# Action item:
Could you return each entry below exactly as written, minus any pictures?

(Source records Opens)

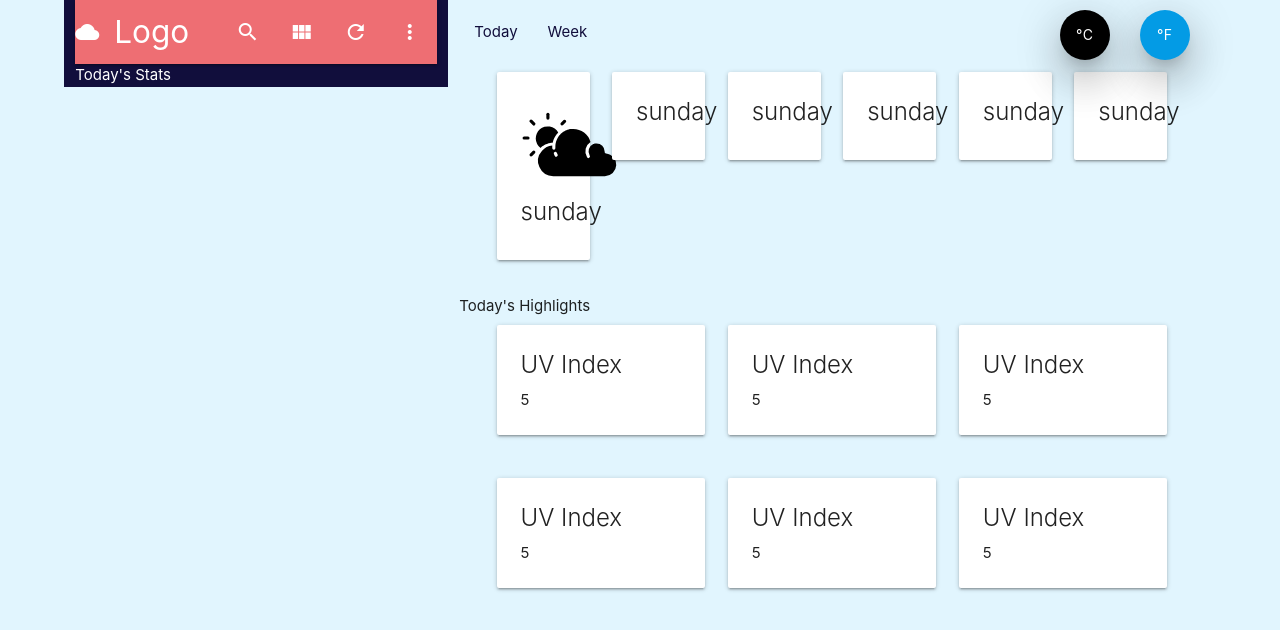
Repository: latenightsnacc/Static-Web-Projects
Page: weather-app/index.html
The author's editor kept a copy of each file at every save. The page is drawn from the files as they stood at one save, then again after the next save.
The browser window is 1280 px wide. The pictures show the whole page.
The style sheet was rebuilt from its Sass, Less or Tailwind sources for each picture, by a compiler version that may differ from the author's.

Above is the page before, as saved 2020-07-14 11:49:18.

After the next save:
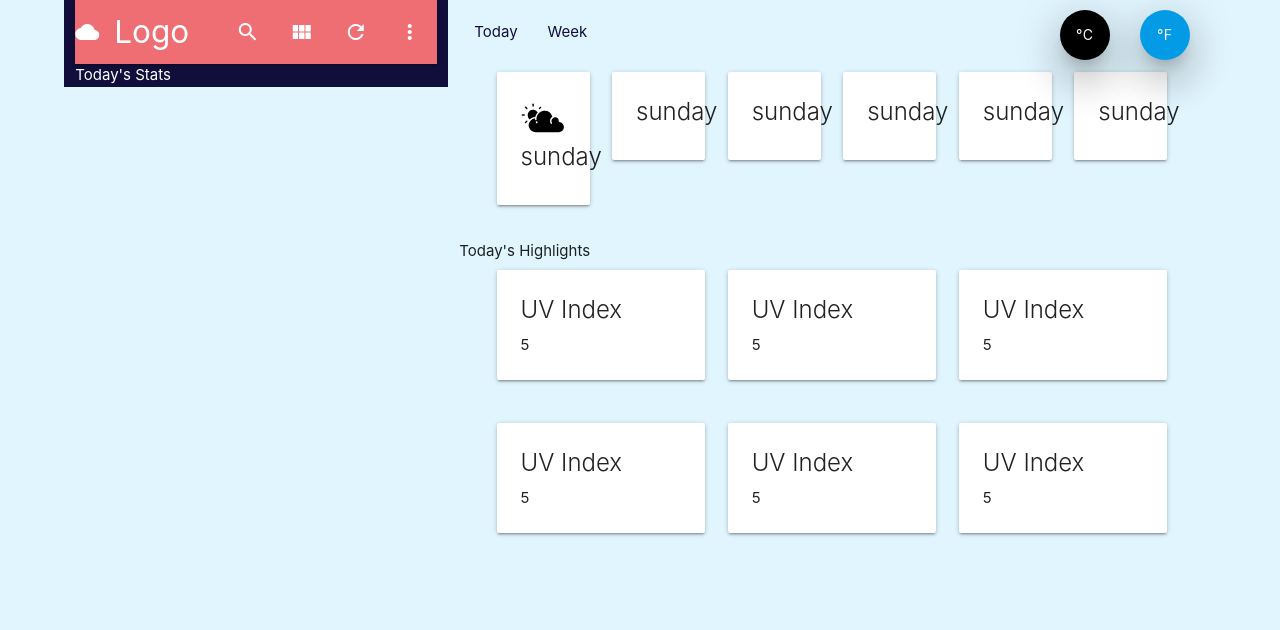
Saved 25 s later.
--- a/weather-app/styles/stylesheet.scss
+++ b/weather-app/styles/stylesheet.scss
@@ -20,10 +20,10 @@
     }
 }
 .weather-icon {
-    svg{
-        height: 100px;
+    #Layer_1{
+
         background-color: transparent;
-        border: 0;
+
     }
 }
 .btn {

(Source records Closes)

# Response to the task:
Repository: latenightsnacc/Static-Web-Projects
Page: weather-app/index.html
The author's editor kept a copy of each file at every save. The page is drawn from the files as they stood at one save, then again after the next save.
The browser window is 1280 px wide. The pictures show the whole page.
The style sheet was rebuilt from its Sass, Less or Tailwind sources for each picture, by a compiler version that may differ from the author's.

Above is the page before, as saved 2020-07-14 11:49:18.

After the next save:
Saved 25 s later.
--- a/weather-app/styles/stylesheet.scss
+++ b/weather-app/styles/stylesheet.scss
@@ -20,10 +20,10 @@
     }
 }
 .weather-icon {
-    svg{
-        height: 100px;
+    #Layer_1{
+
         background-color: transparent;
-        border: 0;
+
     }
 }
 .btn {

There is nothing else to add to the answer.